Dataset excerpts
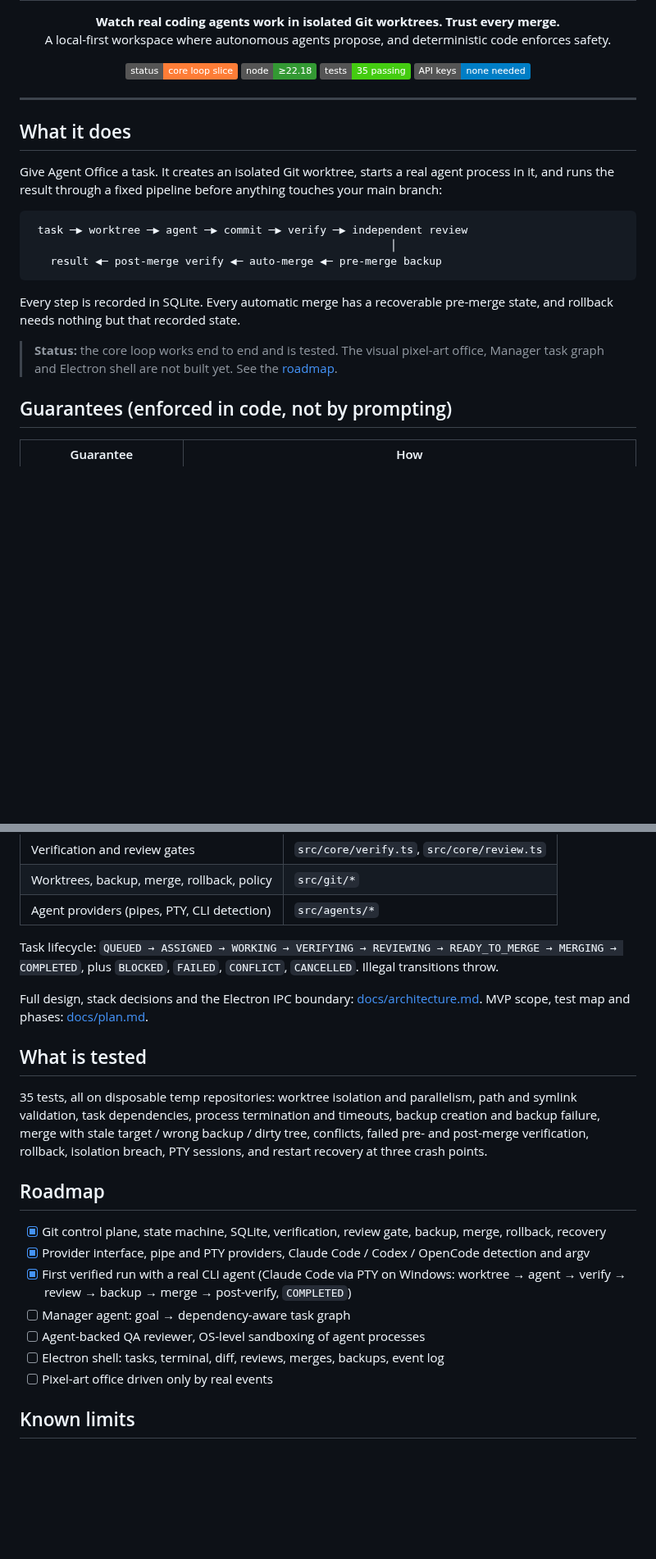
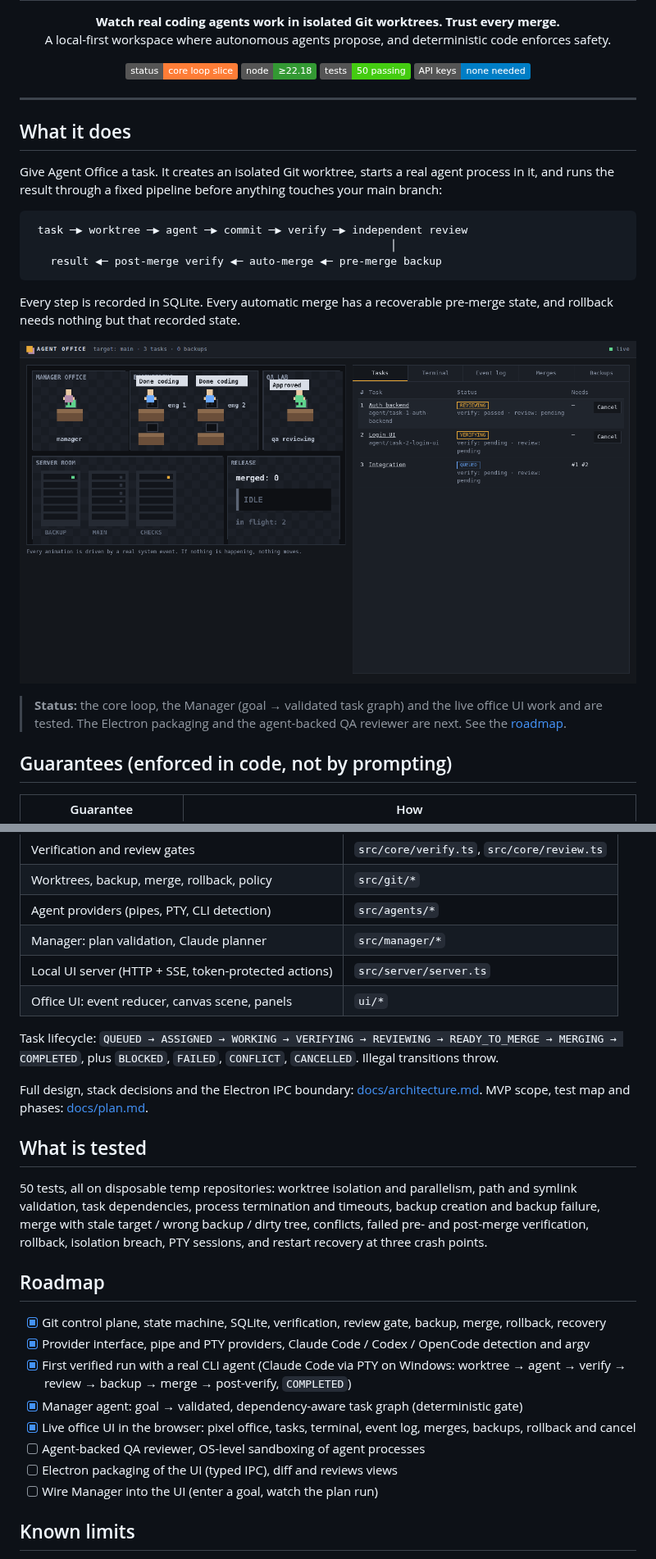
Before and after one commit to Okkahai/AgentOffice, a Markdown page: README.md, 2 parts joined by grey strips. Shown at 82% size. Rendered like a GitHub page; pictures changed too: docs/office.png (added); badges without logos; blank space fills up the shorter version.

```diff
--- a/README.md
+++ b/README.md
@@ -8,7 +8,7 @@
 <p align="center">
   <img alt="status" src="https://img.shields.io/badge/status-core%20loop%20slice-orange">
   <img alt="node" src="https://img.shields.io/badge/node-%E2%89%A522.18-339933">
-  <img alt="tests" src="https://img.shields.io/badge/tests-35%20passing-brightgreen">
+  <img alt="tests" src="https://img.shields.io/badge/tests-50%20passing-brightgreen">
   <img alt="api keys" src="https://img.shields.io/badge/API%20keys-none%20needed-blue">
 </p>
 
@@ -26,7 +26,9 @@ Give Agent Office a task. It creates an isolated Git worktree, starts a real age
 
 Every step is recorded in SQLite. Every automatic merge has a recoverable pre-merge state, and rollback needs nothing but that recorded state.
 
-> **Status:** the core loop works end to end and is tested. The visual pixel-art office, Manager task graph and Electron shell are not built yet. See the [roadmap](#roadmap).
+<p align="center"><img src="docs/office.png" alt="Agent Office: pixel office driven by real events, with task list" width="900"></p>
+
+> **Status:** the core loop, the Manager (goal → validated task graph) and the live office UI work and are tested. The Electron packaging and the agent-backed QA reviewer are next. See the [roadmap](#roadmap).
 
 ## Guarantees (enforced in code, not by prompting)
 
@@ -82,6 +85,9 @@ UI (later)  ─ typed IPC ─▶  Event / State  ─▶  Orchestrator  ─▶  T
 | Verification and review gates | `src/core/verify.ts`, `src/core/review.ts` |
 | Worktrees, backup, merge, rollback, policy | `src/git/*` |
 | Agent providers (pipes, PTY, CLI detection) | `src/agents/*` |
+| Manager: plan validation, Claude planner | `src/manager/*` |
+| Local UI server (HTTP + SSE, token-protected actions) | `src/server/server.ts` |
+| Office UI: event reducer, canvas scene, panels | `ui/*` |
 
 Task lifecycle: `QUEUED → ASSIGNED → WORKING → VERIFYING → REVIEWING → READY_TO_MERGE → MERGING → COMPLETED`, plus `BLOCKED`, `FAILED`, `CONFLICT`, `CANCELLED`. Illegal transitions throw.
 
@@ -89,17 +95,18 @@ Full design, stack decisions and the Electron IPC boundary: [docs/architecture.m
 
 ## What is tested
 
-35 tests, all on disposable temp repositories: worktree isolation and parallelism, path and symlink validation, task dependencies, process termination and timeouts, backup creation and backup failure, merge with stale target / wrong backup / dirty tree, conflicts, failed pre- and post-merge verification, rollback, isolation breach, PTY sessions, and restart recovery at three crash points.
+50 tests, all on disposable temp repositories: worktree isolation and parallelism, path and symlink validation, task dependencies, process termination and timeouts, backup creation and backup failure, merge with stale target / wrong backup / dirty tree, conflicts, failed pre- and post-merge verification, rollback, isolation breach, PTY sessions, and restart recovery at three crash points.
 
 ## Roadmap
 
 - [x] Git control plane, state machine, SQLite, verification, review gate, backup, merge, rollback, recovery
 - [x] Provider interface, pipe and PTY providers, Claude Code / Codex / OpenCode detection and argv
 - [x] First verified run with a real CLI agent (Claude Code via PTY on Windows: worktree → agent → verify → review → backup → merge → post-verify, `COMPLETED`)
-- [ ] Manager agent: goal → dependency-aware task graph
+- [x] Manager agent: goal → validated, dependency-aware task graph (deterministic gate)
+- [x] Live office UI in the browser: pixel office, tasks, terminal, event log, merges, backups, rollback and cancel
 - [ ] Agent-backed QA reviewer, OS-level sandboxing of agent processes
-- [ ] Electron shell: tasks, terminal, diff, reviews, merges, backups, event log
-- [ ] Pixel-art office driven only by real events
+- [ ] Electron packaging of the UI (typed IPC), diff and reviews views
+- [ ] Wire Manager into the UI (enter a goal, watch the plan run)
 
 ## Known limits
 
```
Also changed, not shown: other parts of README.md (+2 -1 lines), docs/architecture.md (+12 -0 lines), docs/plan.md (+3 -3 lines), 11 other files.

*Task to carry out:* Pull out every line holding "Manager" from the records above, and copy it.

*Exercise answer:*
-> **Status:** the core loop works end to end and is tested. The visual pixel-art office, Manager task graph and Electron shell are not built yet. See the [roadmap](#roadmap).
+> **Status:** the core loop, the Manager (goal → validated task graph) and the live office UI work and are tested. The Electron packaging and the agent-backed QA reviewer are next. See the [roadmap](#roadmap).
+| Manager: plan validation, Claude planner | `src/manager/*` |
-- [ ] Manager agent: goal → dependency-aware task graph
+- [x] Manager agent: goal → validated, dependency-aware task graph (deterministic gate)
+- [ ] Wire Manager into the UI (enter a goal, watch the plan run)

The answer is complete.